Low Testosterone and Cardiovascular Disease Risk in Men
According to the researchers, men experience cardiovascular disease earlier in life than women, and they have a life expectancy that is 5-10 years shorter than their female counterparts. The researchers argue that though low testosterone has been identified as a potential contributor to cardiovascular disease risk, the role of the condition in cardiovascular gender disparities has not been well explored.
In their study, “Low testosterone concentrations in men contribute to the gender gap in cardiovascular morbidity and mortality,” the researchers set out to explore impact of low testosterone on men’s heightened risk for cardiovascular problems. The study was published online ahead of print in November 2012 in the journal Gender Medicine.
The researchers looked at data on 4,152 people (2,113 women and 2,039 men) from the Study of Health in Pomerania. The participants ranged in age from 20 to 79 years.
Using multivariable Poisson and Cox proportional hazard regression models, the researchers assessed patients’ risk of incident cardiovascular morbidity and their all-cause and cardiovascular disease mortality to understand the differences in morbidity and mortality among men and women. The researchers also examined the impact of low testosterone in men on gender differences.
The results of the study confirmed that men had a higher risk of incident cardiovascular morbidity and all-cause mortality. They also had a higher 10-year cardiovascular disease risk than women. Examination of a subgroup of men with low testosterone showed an even higher 10-year cardiovascular disease and mortality risk.

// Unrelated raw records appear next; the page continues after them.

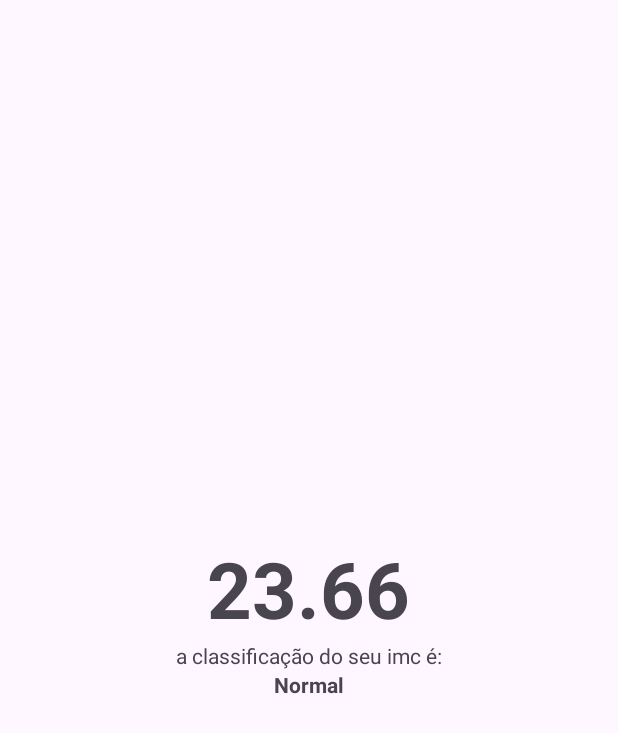
After one commit to Miriantv/IMC_calculator, an Android app: the layout activity_result.xml on its own in the app's theme, with its tools: preview values and no code run, on a phone screen of 412 x 824 dp. The commit adds this screen. Shown: the top 733 px of the screen. Run offline under Robolectric (Android 15) with nearby library versions, the phone set to English and light mode, and no system bars.

Commit message:
Calculo e resposta dos botões na segunda tela

```diff
--- /dev/null
+++ b/app/src/main/res/layout/activity_result.xml
@@ -0,0 +1,35 @@
+<?xml version="1.0" encoding="utf-8"?>
+<LinearLayout xmlns:android="http://schemas.android.com/apk/res/android"
+    xmlns:app="http://schemas.android.com/apk/res-auto"
+    xmlns:tools="http://schemas.android.com/tools"
+    android:id="@+id/main"
+    android:layout_width="match_parent"
+    android:layout_height="match_parent"
+    android:orientation="vertical"
+    android:gravity="center"
+    tools:context=".ResultActivity">
+
+
+    <TextView
+        android:id="@+id/tv_result"
+        android:textSize="52dp"
+        android:textStyle="bold"
+        android:maxLength="5"
+        android:layout_width="wrap_content"
+        android:layout_height="wrap_content"
+        tools:text="23.66" />
+
+    <TextView
+        android:id="@+id/tv_classificaçao_label"
+        android:layout_width="wrap_content"
+        android:layout_height="wrap_content"
+        android:text="a classificação do seu imc é:"/>
+
+    <TextView
+        android:id="@+id/tv_classificaçao"
+        android:layout_width="wrap_content"
+        android:layout_height="wrap_content"
+        android:textStyle="bold"
+        tools:text="Normal" />
+
+</LinearLayout>
```
Also changed, not shown: app/src/main/java/com/comunidadedevspace/imc/MainActivity.kt (+6 -1 lines), app/src/main/java/com/comunidadedevspace/imc/ResultActivity.kt (added, +39 -0 lines).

The study authors conclude that their findings show that men have a higher risk of cardiovascular morbidity and mortality than women, and that low levels of testosterone in men appear to exacerbate this gender gap.